--- Recorded data Enclosed Below ---

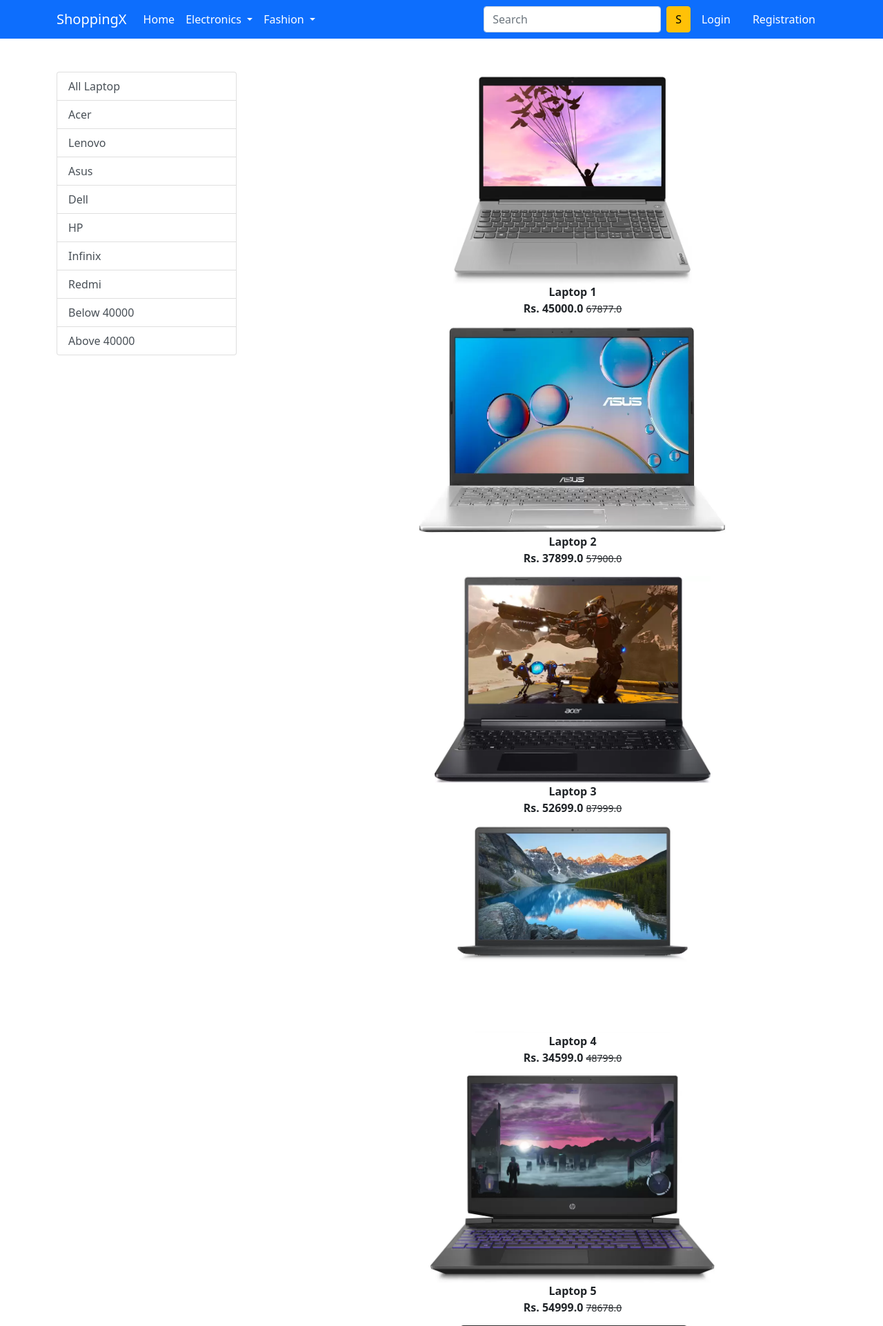
After one commit to Abhishek-003/Django_Ecommerce_website, a Django app: page /laptop/ in a window 1280 px wide. The commit adds this page. Shown: the top 1922 px of the page at 69% size. Run offline with Django 4.2, Linux system fonts and the light colour scheme; data comes from the database, SQL or seed files in the repository; both versions use the stored data as it was after the commit; parts of the project's set-up code (start-up, migrations or seed data) failed here and were passed over; some libraries are stand-ins or nearby versions.

Commit message:
Implemented views for laptops, topwears and bottomwears

```diff
--- a/app/templates/app/base.html
+++ b/app/templates/app/base.html
@@ -39,7 +39,7 @@
              </a>
              <ul class="dropdown-menu" aria-labelledby="electronicsDropdown">
                <li><a class="dropdown-item" href="{% url 'mobile' %}">Mobile</a></li>
-               <li><a class="dropdown-item" href="#">Laptop</a></li>
+               <li><a class="dropdown-item" href="{% url 'laptop' %}">Laptop</a></li>
              </ul>
            </li>
            <li class="nav-item dropdown">
@@ -47,8 +47,8 @@
                Fashion
              </a>
              <ul class="dropdown-menu" aria-labelledby="fashionDropdown">
-               <li><a class="dropdown-item" href="#">Top Wear</a></li>
-               <li><a class="dropdown-item" href="#">Bottom Wear</a></li>
+               <li><a class="dropdown-item" href="{% url 'topwear' %}">Top Wear</a></li>
+               <li><a class="dropdown-item" href="{% url 'bottomwear' %}">Bottom Wear</a></li>
              </ul>
            </li>
          </ul>
--- /dev/null
+++ b/app/templates/app/laptop.html
@@ -0,0 +1,39 @@
+{% extends 'app/base.html' %}
+{% load static %}
+{% block title %}Laptop{% endblock title %}
+{% block main-content %}
+<div class="container my-5">
+ <div class="row">
+  <div class="col-sm-3">
+    <div class="list-group">
+        <a href="{% url 'laptop' %}" class="list-group-item list-group-item-action" aria-current="true">All Laptop</a>
+        <a href="{% url 'laptopdata' 'Acer' %}" class="list-group-item list-group-item-action" aria-current="true">Acer</a>
+        <a href="{% url 'laptopdata' 'Lenovo' %}" class="list-group-item list-group-item-action" aria-current="true">Lenovo</a>
+        <a href="{% url 'laptopdata' 'Asus' %}" class="list-group-item list-group-item-action" aria-current="true">Asus</a>
+        <a href="{% url 'laptopdata' 'Dell' %}" class="list-group-item list-group-item-action" aria-current="true">Dell</a>
+        <a href="{% url 'laptopdata' 'HP' %}" class="list-group-item list-group-item-action" aria-current="true">HP</a>
+        <a href="{% url 'laptopdata' 'Infinix' %}" class="list-group-item list-group-item-action" aria-current="true">Infinix</a>
+        <a href="{% url 'laptopdata' 'Redmi' %}" class="list-group-item list-group-item-action" aria-current="true">Redmi</a>
+        <a href="{% url 'laptopdata' 'below' %}" class="list-group-item list-group-item-action" aria-current="true">Below 40000</a>
+        <a href="{% url 'laptopdata' 'above' %}" class="list-group-item list-group-item-action" aria-current="true">Above 40000</a>
+    </div>
+  </div>
+  <div class="col-sm-8 offset-sm-1">
+    <div class="row">
+        {% for laptop in laptops %}
+          <a href="{% url 'product-detail' laptop.id %}" class="btn">
+            <div class="item">
+                <img src="{{laptop.product_image.url}}" alt="" height="300" class="">
+                <div class="fw-bold">{{laptop.title}}</div>
+                <div class="fw-bold">
+                    Rs. {{laptop.discounted_price}}
+                    <small class="fw-light text-decoration-line-through">{{laptop.selling_price}}</small>
+                </div>
+            </div>
+          </a>
+        {% endfor %}
+    </div>
+  </div>
+ </div>
+</div>
+{% endblock main-content %}
--- a/app/templates/app/mobile.html
+++ b/app/templates/app/mobile.html
@@ -1,6 +1,6 @@
 {% extends 'app/base.html' %}
 {% load static %}
-{% block title %}Buy Now{% endblock title %}
+{% block title %}Mobile{% endblock title %}
 {% block main-content %}
 <div class="container my-5">
  <div class="row">
--- a/app/urls.py
+++ b/app/urls.py
@@ -4,6 +4,7 @@ from django.conf import settings
 from django.conf.urls.static import static
 from django.contrib.auth import views as auth_views
 from .forms import LoginForm, MyPasswordChangeForm, MyPasswordResetForm, MySetPasswordForm
+
 
 
 urlpatterns = [
@@ -28,6 +29,12 @@ urlpatterns = [
     path('password-reset-complete/', auth_views.PasswordResetCompleteView.as_view(template_name="app/password_reset_complete.html"), name="password_reset_complete"),
     path('mobile/', views.mobile, name='mobile'),
     path('mobile/<slug:data>', views.mobile, name='mobiledata'),
+    path('laptop/', views.laptop, name='laptop'),
+    path('laptop/<slug:data>', views.laptop, name='laptopdata'),
+    path('bottomwear/', views.bottomwear, name='bottomwear'),
+    path('bottomwear/<slug:data>', views.bottomwear, name='bottomweardata'),
+    path('topwear/', views.topwear, name='topwear'),
+    path('topwear/<slug:data>', views.topwear, name='topweardata'),
     path('accounts/login/', auth_views.LoginView.as_view(template_name='app/login.html', authentication_form=LoginForm), name='login'),
     path('logout/', auth_views.LogoutView.as_view(next_page='home'), name='logout'),
     path('registration/', views.CustomerRegistrationView.as_view(), name='customerregistration'),
--- a/app/views.py
+++ b/app/views.py
@@ -29,10 +29,12 @@ def product_detail(request, pk):
     product = Product.objects.get(pk=pk)
     if request.user.is_authenticated:
         item_already_in_cart = Cart.objects.filter(Q(product=product) & Q(user=request.user)).exists()
+        total_item = len(Cart.objects.filter(user=request.user))
     else:
         item_already_in_cart = False
+        total_item = 0
 
-    return render(request, 'app/productdetail.html', {'product':product, 'item_already_in_cart':item_already_in_cart})
+    return render(request, 'app/productdetail.html', {'product':product, 'item_already_in_cart':item_already_in_cart, 'total_item':total_item})
 
 @login_required
 def add_to_cart(request):
@@ -51,8 +53,9 @@ def show_cart(request):
     if request.user.is_authenticated:
         user = request.user
         cart = Cart.objects.filter(user=user)
-        if not cart:
-            return render(request, 'app/empty.html')
+        total_item = len(cart)
+        if not total_item:
+            return render(request, 'app/empty.html', {'total_item':total_item})
         amount = 0.0
         shipping_amount = 40.0
         total = 0.0
@@ -60,19 +63,21 @@ def show_cart(request):
             amount += temp_cart.quantity*temp_cart.product.discounted_price
         total = shipping_amount + amount
 
-        return render(request, 'app/addtocart.html', {'carts':cart, 'amount':amount, 'shipping_amount':shipping_amount, 'total':total})
+        return render(request, 'app/addtocart.html', {'carts':cart, 'amount':amount, 'shipping_amount':shipping_amount, 'total':total, 'total_item':total_item})
 
 def buy_now(request):
  return render(request, 'app/buynow.html')
 
 def address(request):
  add = Customer.objects.filter(user=request.user)
- return render(request, 'app/address.html', {'add': add})
+ total_item = len(Cart.objects.filter(user=request.user))
+ return render(request, 'app/address.html', {'add': add, 'total_item':total_item})
 
 @login_required
 def orders(request):
     op = OrderPlaced.objects.filter(user=request.user)
-    return render(request, 'app/orders.html', {'orders':op})
+    total_item = len(Cart.objects.filter(user=request.user))
+    return render(request, 'app/orders.html', {'orders':op, 'total_item':total_item})
 
 def mobile(request, data=None):
     if data is None:
@@ -84,7 +89,62 @@ def mobile(request, data=None):
     else:
         mobiles = Product.objects.filter(category='M').filter(brand=data)
 
-    return render(request, 'app/mobile.html', {'mobiles':mobiles})
+    if request.user.is_authenticated:
+        total_item = len(Cart.objects.filter(user=request.user))
+    else:
+        total_item = 0
+
+    return render(request, 'app/mobile.html', {'mobiles':mobiles, 'total_item':total_item})
+
+def laptop(request, data=None):
+    if data is None:
+        laptops = Product.objects.filter(category='L')
+    elif data == 'below':
+        laptops = Product.objects.filter(category='L').filter(discounted_price__lt=40000)
+    elif data == 'above':
+        laptops = Product.objects.filter(category='L').filter(discounted_price__gt=40000)
+    else:
+        laptops = Product.objects.filter(category='L').filter(brand=data)
+
+    if request.user.is_authenticated:
+        total_item = len(Cart.objects.filter(user=request.user))
+    else:
+        total_item = 0
+
+    return render(request, 'app/laptop.html', {'laptops':laptops, 'total_item':total_item})
+
+def bottomwear(request, data=None):
+    if data is None:
+        bottomwears = Product.objects.filter(category='BW')
+    elif data == 'below':
+        bottomwears = Product.objects.filter(category='BW').filter(discounted_price__lt=600)
+    elif data == 'above':
+        bottomwears = Product.objects.filter(category='BW').filter(discounted_price__gt=600)
+    else:
+        bottomwears = Product.objects.filter(category='BW').filter(brand=data)
+
+    if request.user.is_authenticated:
+        total_item = len(Cart.objects.filter(user=request.user))
+    else:
+        total_item = 0
+    return render(request, 'app/bottomwear.html', {'bottomwears':bottomwears, 'total_item':total_item})
+
+def topwear(request, data=None):
+    if data is None:
+        topwears = Product.objects.filter(category='TW')
+    elif data == 'below':
+        topwears = Product.objects.filter(category='TW').filter(discounted_price__lt=600)
+    elif data == 'above':
+        topwears = Product.objects.filter(category='TW').filter(discounted_price__gt=600)
+    else:
+        topwears = Product.objects.filter(category='TW').filter(brand=data)
+
+    if request.user.is_authenticated:
+        total_item = len(Cart.objects.filter(user=request.user))
+    else:
+        total_item = 0
+
+    return render(request, 'app/topwear.html', {'topwears':topwears, 'total_item':total_item})
 
 
 class CustomerRegistrationView(View):
@@ -129,8 +189,9 @@ def payment_done(request):
 class ProfileView(View):
     def get(self, request):
         form = CustomerProfileForm()
+        total_item = len(Cart.objects.filter(user=request.user))
 
-        return render(request, 'app/profile.html', {'form':form})
+        return render(request, 'app/profile.html', {'form':form, 'total_item':total_item})
 
     def post(self, request):
         form = CustomerProfileForm(request.POST)
```
Also changed, not shown: app/templates/app/bottomwear.html (added, +35 -0 lines), app/templates/app/topwear.html (added, +36 -0 lines), db.sqlite3.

--- End of Enclosed Recorded data ---

Determine the number of lines in the data above that contain the word "address", and provide only that figure.

Task output: 3